(Beginning of Data listing)

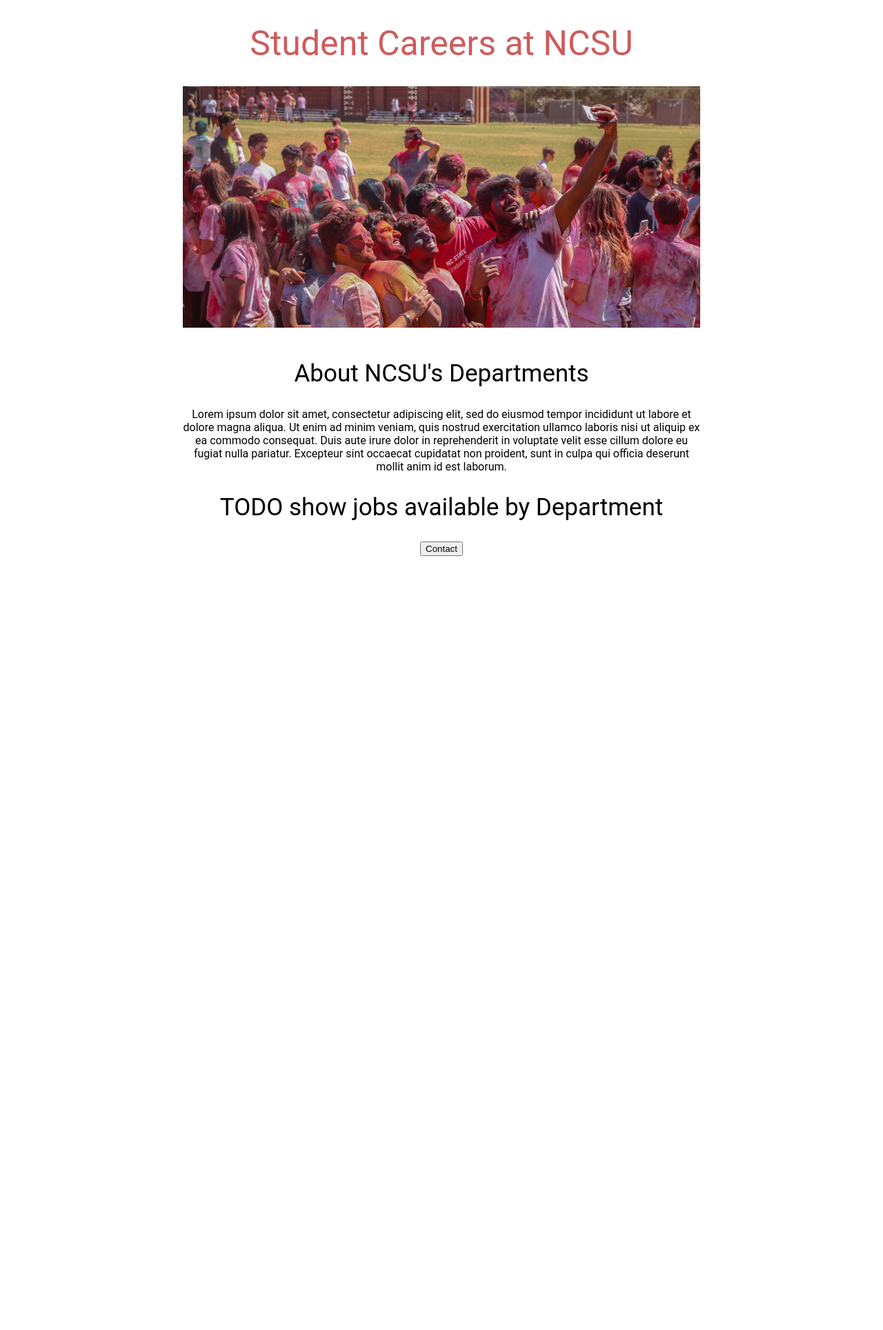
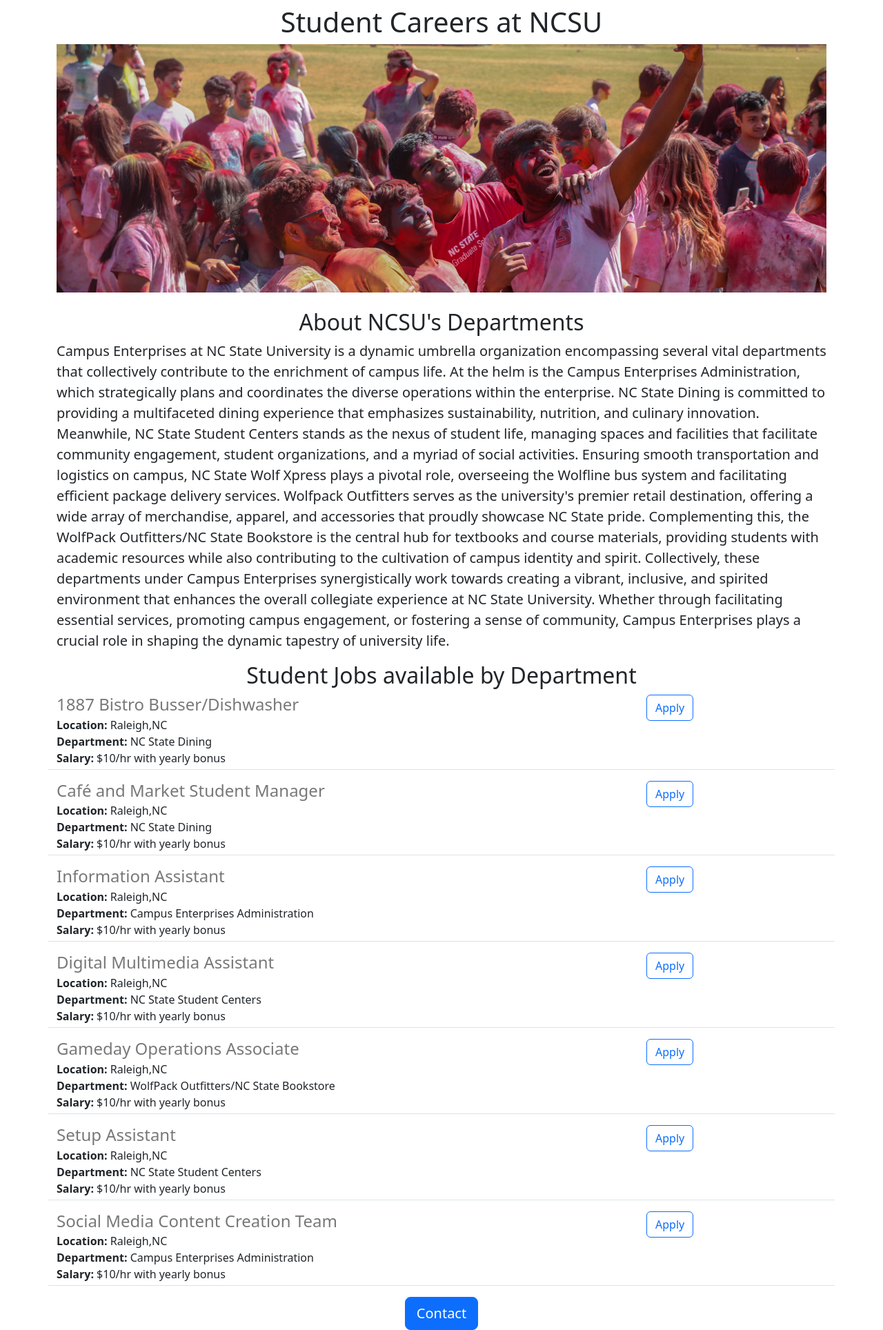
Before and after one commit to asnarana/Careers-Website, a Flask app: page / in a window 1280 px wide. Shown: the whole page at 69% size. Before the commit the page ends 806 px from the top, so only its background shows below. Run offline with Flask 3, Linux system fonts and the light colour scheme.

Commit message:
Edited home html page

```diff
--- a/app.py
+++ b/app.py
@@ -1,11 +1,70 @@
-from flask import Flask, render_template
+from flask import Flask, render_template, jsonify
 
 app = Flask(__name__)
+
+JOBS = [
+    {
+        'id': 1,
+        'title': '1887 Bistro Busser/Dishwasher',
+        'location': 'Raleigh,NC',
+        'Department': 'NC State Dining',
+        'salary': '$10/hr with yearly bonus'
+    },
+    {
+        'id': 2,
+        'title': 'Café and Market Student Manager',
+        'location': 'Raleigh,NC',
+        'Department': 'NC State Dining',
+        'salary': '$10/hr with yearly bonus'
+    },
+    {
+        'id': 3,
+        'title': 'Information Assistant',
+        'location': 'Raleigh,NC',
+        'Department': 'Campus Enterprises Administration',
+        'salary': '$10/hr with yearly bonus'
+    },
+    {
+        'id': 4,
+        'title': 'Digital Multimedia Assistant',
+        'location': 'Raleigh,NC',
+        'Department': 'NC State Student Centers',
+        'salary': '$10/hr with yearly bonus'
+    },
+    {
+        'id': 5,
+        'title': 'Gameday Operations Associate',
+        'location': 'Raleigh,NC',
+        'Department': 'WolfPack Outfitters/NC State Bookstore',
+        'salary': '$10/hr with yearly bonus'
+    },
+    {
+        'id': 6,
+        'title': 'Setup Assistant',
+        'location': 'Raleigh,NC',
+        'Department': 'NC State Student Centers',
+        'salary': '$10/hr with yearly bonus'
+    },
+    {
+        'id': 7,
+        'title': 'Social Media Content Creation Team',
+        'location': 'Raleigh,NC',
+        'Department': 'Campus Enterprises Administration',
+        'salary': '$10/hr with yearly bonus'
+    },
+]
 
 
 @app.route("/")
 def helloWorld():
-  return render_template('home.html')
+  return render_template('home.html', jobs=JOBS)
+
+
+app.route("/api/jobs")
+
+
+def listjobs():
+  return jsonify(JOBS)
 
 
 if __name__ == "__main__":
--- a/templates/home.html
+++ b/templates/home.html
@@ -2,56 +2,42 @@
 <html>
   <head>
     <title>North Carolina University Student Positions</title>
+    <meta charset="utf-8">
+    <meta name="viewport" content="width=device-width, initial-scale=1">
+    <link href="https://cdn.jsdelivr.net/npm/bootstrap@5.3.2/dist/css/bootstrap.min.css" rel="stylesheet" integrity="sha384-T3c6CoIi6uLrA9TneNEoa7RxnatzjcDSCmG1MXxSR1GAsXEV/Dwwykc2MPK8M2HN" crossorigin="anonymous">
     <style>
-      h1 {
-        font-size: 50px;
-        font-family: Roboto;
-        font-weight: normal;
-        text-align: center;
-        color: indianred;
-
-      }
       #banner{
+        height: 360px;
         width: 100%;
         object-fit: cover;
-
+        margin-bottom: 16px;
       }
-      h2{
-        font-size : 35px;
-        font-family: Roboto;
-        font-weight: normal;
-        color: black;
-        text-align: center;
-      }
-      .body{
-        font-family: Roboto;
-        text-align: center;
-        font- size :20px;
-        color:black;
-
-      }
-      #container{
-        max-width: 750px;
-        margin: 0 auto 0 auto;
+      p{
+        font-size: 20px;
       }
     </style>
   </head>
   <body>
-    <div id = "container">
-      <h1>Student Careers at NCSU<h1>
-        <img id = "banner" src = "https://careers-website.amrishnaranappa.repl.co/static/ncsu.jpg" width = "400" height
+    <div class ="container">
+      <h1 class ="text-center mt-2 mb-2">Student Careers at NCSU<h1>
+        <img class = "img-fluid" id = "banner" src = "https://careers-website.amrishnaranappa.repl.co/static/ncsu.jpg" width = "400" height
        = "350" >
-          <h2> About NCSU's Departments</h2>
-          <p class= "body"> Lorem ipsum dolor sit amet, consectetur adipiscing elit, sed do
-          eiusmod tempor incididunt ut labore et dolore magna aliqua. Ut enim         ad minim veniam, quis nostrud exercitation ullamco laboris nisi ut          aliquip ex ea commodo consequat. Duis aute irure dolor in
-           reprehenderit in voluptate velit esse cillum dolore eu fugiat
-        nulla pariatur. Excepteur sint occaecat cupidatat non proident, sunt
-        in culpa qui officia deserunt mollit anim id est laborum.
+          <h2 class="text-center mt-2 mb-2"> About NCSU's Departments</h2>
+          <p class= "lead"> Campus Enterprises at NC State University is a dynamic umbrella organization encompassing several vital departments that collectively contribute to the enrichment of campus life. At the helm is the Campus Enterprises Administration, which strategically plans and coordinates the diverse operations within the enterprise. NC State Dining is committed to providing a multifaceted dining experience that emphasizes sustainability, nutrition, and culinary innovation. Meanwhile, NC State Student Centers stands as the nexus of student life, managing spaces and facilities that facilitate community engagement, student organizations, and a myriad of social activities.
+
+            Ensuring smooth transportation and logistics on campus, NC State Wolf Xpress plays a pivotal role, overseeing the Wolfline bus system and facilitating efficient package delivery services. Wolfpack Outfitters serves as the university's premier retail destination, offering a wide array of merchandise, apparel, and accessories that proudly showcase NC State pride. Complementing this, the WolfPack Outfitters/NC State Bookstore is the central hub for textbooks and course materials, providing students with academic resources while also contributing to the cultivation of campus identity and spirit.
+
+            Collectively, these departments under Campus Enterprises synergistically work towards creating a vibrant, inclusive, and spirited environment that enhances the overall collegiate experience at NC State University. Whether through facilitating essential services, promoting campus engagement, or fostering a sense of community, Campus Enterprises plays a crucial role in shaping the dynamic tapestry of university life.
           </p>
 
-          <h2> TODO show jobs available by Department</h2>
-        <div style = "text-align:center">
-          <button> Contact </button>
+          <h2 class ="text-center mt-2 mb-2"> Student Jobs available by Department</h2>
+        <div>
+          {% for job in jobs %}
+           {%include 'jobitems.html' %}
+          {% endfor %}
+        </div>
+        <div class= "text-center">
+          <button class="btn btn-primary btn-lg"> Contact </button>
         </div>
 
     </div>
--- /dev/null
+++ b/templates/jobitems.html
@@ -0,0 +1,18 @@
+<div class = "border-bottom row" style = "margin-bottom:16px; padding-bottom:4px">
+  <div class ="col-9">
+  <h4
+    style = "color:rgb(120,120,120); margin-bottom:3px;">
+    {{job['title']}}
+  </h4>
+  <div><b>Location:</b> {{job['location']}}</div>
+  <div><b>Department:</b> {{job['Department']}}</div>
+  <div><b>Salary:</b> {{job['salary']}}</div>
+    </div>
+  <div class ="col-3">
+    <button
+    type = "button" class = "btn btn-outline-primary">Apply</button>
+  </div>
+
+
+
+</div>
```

(End of Data listing)

Task description:
Each record above should be returned unchanged, except that the pictures are dropped.

Response below:
Before and after one commit to asnarana/Careers-Website, a Flask app: page / in a window 1280 px wide. Shown: the whole page at 69% size. Before the commit the page ends 806 px from the top, so only its background shows below. Run offline with Flask 3, Linux system fonts and the light colour scheme.

Commit message:
Edited home html page

```diff
--- a/app.py
+++ b/app.py
@@ -1,11 +1,70 @@
-from flask import Flask, render_template
+from flask import Flask, render_template, jsonify
 
 app = Flask(__name__)
+
+JOBS = [
+    {
+        'id': 1,
+        'title': '1887 Bistro Busser/Dishwasher',
+        'location': 'Raleigh,NC',
+        'Department': 'NC State Dining',
+        'salary': '$10/hr with yearly bonus'
+    },
+    {
+        'id': 2,
+        'title': 'Café and Market Student Manager',
+        'location': 'Raleigh,NC',
+        'Department': 'NC State Dining',
+        'salary': '$10/hr with yearly bonus'
+    },
+    {
+        'id': 3,
+        'title': 'Information Assistant',
+        'location': 'Raleigh,NC',
+        'Department': 'Campus Enterprises Administration',
+        'salary': '$10/hr with yearly bonus'
+    },
+    {
+        'id': 4,
+        'title': 'Digital Multimedia Assistant',
+        'location': 'Raleigh,NC',
+        'Department': 'NC State Student Centers',
+        'salary': '$10/hr with yearly bonus'
+    },
+    {
+        'id': 5,
+        'title': 'Gameday Operations Associate',
+        'location': 'Raleigh,NC',
+        'Department': 'WolfPack Outfitters/NC State Bookstore',
+        'salary': '$10/hr with yearly bonus'
+    },
+    {
+        'id': 6,
+        'title': 'Setup Assistant',
+        'location': 'Raleigh,NC',
+        'Department': 'NC State Student Centers',
+        'salary': '$10/hr with yearly bonus'
+    },
+    {
+        'id': 7,
+        'title': 'Social Media Content Creation Team',
+        'location': 'Raleigh,NC',
+        'Department': 'Campus Enterprises Administration',
+        'salary': '$10/hr with yearly bonus'
+    },
+]
 
 
 @app.route("/")
 def helloWorld():
-  return render_template('home.html')
+  return render_template('home.html', jobs=JOBS)
+
+
+app.route("/api/jobs")
+
+
+def listjobs():
+  return jsonify(JOBS)
 
 
 if __name__ == "__main__":
--- a/templates/home.html
+++ b/templates/home.html
@@ -2,56 +2,42 @@
 <html>
   <head>
     <title>North Carolina University Student Positions</title>
+    <meta charset="utf-8">
+    <meta name="viewport" content="width=device-width, initial-scale=1">
+    <link href="https://cdn.jsdelivr.net/npm/bootstrap@5.3.2/dist/css/bootstrap.min.css" rel="stylesheet" integrity="sha384-T3c6CoIi6uLrA9TneNEoa7RxnatzjcDSCmG1MXxSR1GAsXEV/Dwwykc2MPK8M2HN" crossorigin="anonymous">
     <style>
-      h1 {
-        font-size: 50px;
-        font-family: Roboto;
-        font-weight: normal;
-        text-align: center;
-        color: indianred;
-
-      }
       #banner{
+        height: 360px;
         width: 100%;
         object-fit: cover;
-
+        margin-bottom: 16px;
       }
-      h2{
-        font-size : 35px;
-        font-family: Roboto;
-        font-weight: normal;
-        color: black;
-        text-align: center;
-      }
-      .body{
-        font-family: Roboto;
-        text-align: center;
-        font- size :20px;
-        color:black;
-
-      }
-      #container{
-        max-width: 750px;
-        margin: 0 auto 0 auto;
+      p{
+        font-size: 20px;
       }
     </style>
   </head>
   <body>
-    <div id = "container">
-      <h1>Student Careers at NCSU<h1>
-        <img id = "banner" src = "https://careers-website.amrishnaranappa.repl.co/static/ncsu.jpg" width = "400" height
+    <div class ="container">
+      <h1 class ="text-center mt-2 mb-2">Student Careers at NCSU<h1>
+        <img class = "img-fluid" id = "banner" src = "https://careers-website.amrishnaranappa.repl.co/static/ncsu.jpg" width = "400" height
        = "350" >
-          <h2> About NCSU's Departments</h2>
-          <p class= "body"> Lorem ipsum dolor sit amet, consectetur adipiscing elit, sed do
-          eiusmod tempor incididunt ut labore et dolore magna aliqua. Ut enim         ad minim veniam, quis nostrud exercitation ullamco laboris nisi ut          aliquip ex ea commodo consequat. Duis aute irure dolor in
-           reprehenderit in voluptate velit esse cillum dolore eu fugiat
-        nulla pariatur. Excepteur sint occaecat cupidatat non proident, sunt
-        in culpa qui officia deserunt mollit anim id est laborum.
+          <h2 class="text-center mt-2 mb-2"> About NCSU's Departments</h2>
+          <p class= "lead"> Campus Enterprises at NC State University is a dynamic umbrella organization encompassing several vital departments that collectively contribute to the enrichment of campus life. At the helm is the Campus Enterprises Administration, which strategically plans and coordinates the diverse operations within the enterprise. NC State Dining is committed to providing a multifaceted dining experience that emphasizes sustainability, nutrition, and culinary innovation. Meanwhile, NC State Student Centers stands as the nexus of student life, managing spaces and facilities that facilitate community engagement, student organizations, and a myriad of social activities.
+
+            Ensuring smooth transportation and logistics on campus, NC State Wolf Xpress plays a pivotal role, overseeing the Wolfline bus system and facilitating efficient package delivery services. Wolfpack Outfitters serves as the university's premier retail destination, offering a wide array of merchandise, apparel, and accessories that proudly showcase NC State pride. Complementing this, the WolfPack Outfitters/NC State Bookstore is the central hub for textbooks and course materials, providing students with academic resources while also contributing to the cultivation of campus identity and spirit.
+
+            Collectively, these departments under Campus Enterprises synergistically work towards creating a vibrant, inclusive, and spirited environment that enhances the overall collegiate experience at NC State University. Whether through facilitating essential services, promoting campus engagement, or fostering a sense of community, Campus Enterprises plays a crucial role in shaping the dynamic tapestry of university life.
           </p>
 
-          <h2> TODO show jobs available by Department</h2>
-        <div style = "text-align:center">
-          <button> Contact </button>
+          <h2 class ="text-center mt-2 mb-2"> Student Jobs available by Department</h2>
+        <div>
+          {% for job in jobs %}
+           {%include 'jobitems.html' %}
+          {% endfor %}
+        </div>
+        <div class= "text-center">
+          <button class="btn btn-primary btn-lg"> Contact </button>
         </div>
 
     </div>
--- /dev/null
+++ b/templates/jobitems.html
@@ -0,0 +1,18 @@
+<div class = "border-bottom row" style = "margin-bottom:16px; padding-bottom:4px">
+  <div class ="col-9">
+  <h4
+    style = "color:rgb(120,120,120); margin-bottom:3px;">
+    {{job['title']}}
+  </h4>
+  <div><b>Location:</b> {{job['location']}}</div>
+  <div><b>Department:</b> {{job['Department']}}</div>
+  <div><b>Salary:</b> {{job['salary']}}</div>
+    </div>
+  <div class ="col-3">
+    <button
+    type = "button" class = "btn btn-outline-primary">Apply</button>
+  </div>
+
+
+
+</div>
```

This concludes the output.